There are about 30.000 onsen facilities spread from the south to the north of the Japanese archipelago. The temperature of the water is mostly about 42℃ (107.6F), although some of them can reach up to 50℃ (122F), such as the famous “Kusatsu Onsen” of has.
Kusatsu is a beautiful and peaceful mountain town located in the Gunma prefecture. In the center of the town, you can admire the “yubatake” - volcanic water field equipped with large, floating wooden planks. In the vicinity, you can challenge yourself and try to enter the hot waters of the onsen, but be warned that you might not be able last long!
From here on, you could try heading for a great trek into the mountains, passing along rivers and natural hot springs. (Note that you cannot hike mount Shirane due to the recent volcanic eruption, but there is no reason to be worried about enjoying Kusatsu onsen which is located far enough from the risk area).
We would also like to mention the Takaragawa onsen, here, in Gunma area. You can enjoy one of the many natural hot springs that it offers, all while listening to gurgling sounds of the nearby river. As it grows darker, the little wooden cabins placed near the onsen are illuminated, making the night atmosphere of this place very different from the norm; a very peaceful and a truly magical experience.

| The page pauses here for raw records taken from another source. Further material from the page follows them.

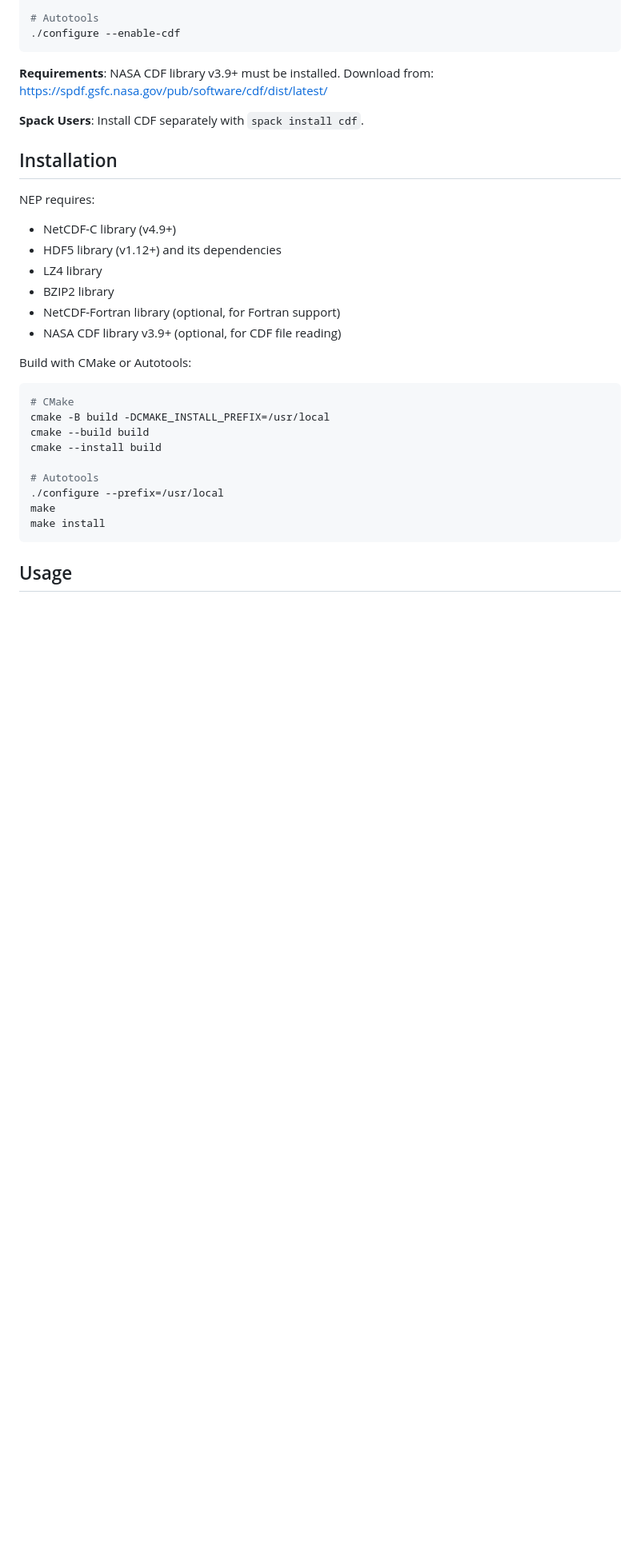
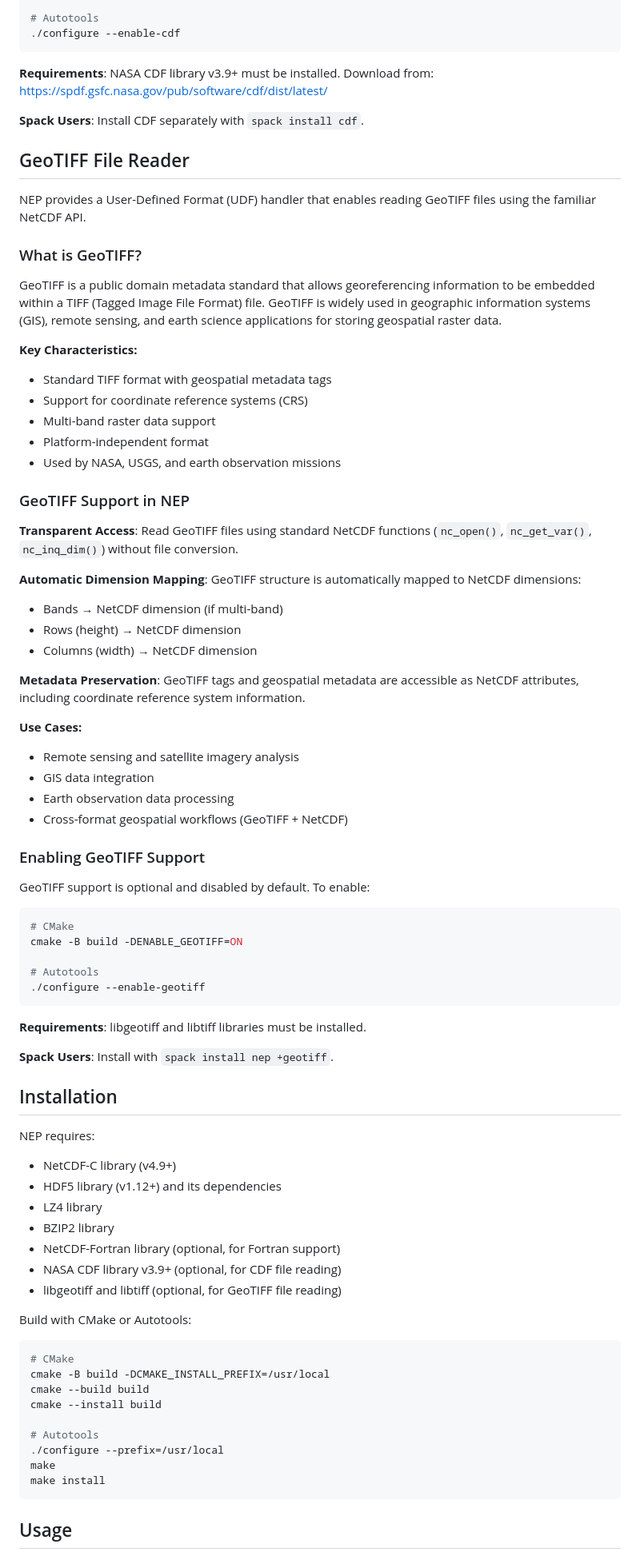
Before and after one commit to Intelligent-Data-Design-Inc/NEP, a Markdown page: docs/mainpage.md, the part around one of its changes. Shown at 80% size. Drawn GitHub-style; blank space fills up the shorter version.

````diff
--- a/docs/mainpage.md
+++ b/docs/mainpage.md
@@ -98,6 +99,54 @@ cmake -B build -DENABLE_CDF=ON
 
 **Spack Users**: Install CDF separately with `spack install cdf`.
 
+## GeoTIFF File Reader
+
+NEP provides a User-Defined Format (UDF) handler that enables reading GeoTIFF files using the familiar NetCDF API.
+
+### What is GeoTIFF?
+
+GeoTIFF is a public domain metadata standard that allows georeferencing information to be embedded within a TIFF (Tagged Image File Format) file. GeoTIFF is widely used in geographic information systems (GIS), remote sensing, and earth science applications for storing geospatial raster data.
+
+**Key Characteristics:**
+- Standard TIFF format with geospatial metadata tags
+- Support for coordinate reference systems (CRS)
+- Multi-band raster data support
+- Platform-independent format
+- Used by NASA, USGS, and earth observation missions
+
+### GeoTIFF Support in NEP
+
+**Transparent Access**: Read GeoTIFF files using standard NetCDF functions (`nc_open()`, `nc_get_var()`, `nc_inq_dim()`) without file conversion.
+
+**Automatic Dimension Mapping**: GeoTIFF structure is automatically mapped to NetCDF dimensions:
+- Bands → NetCDF dimension (if multi-band)
+- Rows (height) → NetCDF dimension
+- Columns (width) → NetCDF dimension
+
+**Metadata Preservation**: GeoTIFF tags and geospatial metadata are accessible as NetCDF attributes, including coordinate reference system information.
+
+**Use Cases:**
+- Remote sensing and satellite imagery analysis
+- GIS data integration
+- Earth observation data processing
+- Cross-format geospatial workflows (GeoTIFF + NetCDF)
+
+### Enabling GeoTIFF Support
+
+GeoTIFF support is optional and disabled by default. To enable:
+
+```bash
+# CMake
+cmake -B build -DENABLE_GEOTIFF=ON
+
+# Autotools
+./configure --enable-geotiff
+```
+
+**Requirements**: libgeotiff and libtiff libraries must be installed.
+
+**Spack Users**: Install with `spack install nep +geotiff`.
+
 ## Installation
 
 NEP requires:
@@ -107,6 +156,7 @@ NEP requires:
 - BZIP2 library
 - NetCDF-Fortran library (optional, for Fortran support)
 - NASA CDF library v3.9+ (optional, for CDF file reading)
+- libgeotiff and libtiff (optional, for GeoTIFF file reading)
 
 Build with CMake or Autotools:
 
````
Also changed, not shown: other parts of docs/mainpage.md (+34 -0 lines).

Through your travels in Japan, you should always aim to include at least one night in one of the many ryokans (Japanese traditional hotels), as they are always equipped with great quality onsens. Generally, their prices include an unlimited access to the baths and, if you would prefer to enjoy it privately, the possibility of renting a private onsen. In addition, you will be able to taste the flavor of the Japanese gastronomy in its purest and most traditional form.
If you’re starting out from Tōkyō, you can easily reach the city of Hakone in Kanagawa prefecture, famous for its onsens. Can you think of anything cozier than enjoying the hot springs in winter, surrounded by forests and mountains all covered up in snow? Some onsens here offer the drinking (tasting) of water, but not all of the water is drinkable. In fact, considering their composition, there are a lot of different types of water here. Some of them are acids, full of sulphur, alkaline, rich in iron and minerals etc. Their colour can vary from milky white to a more reddish colour.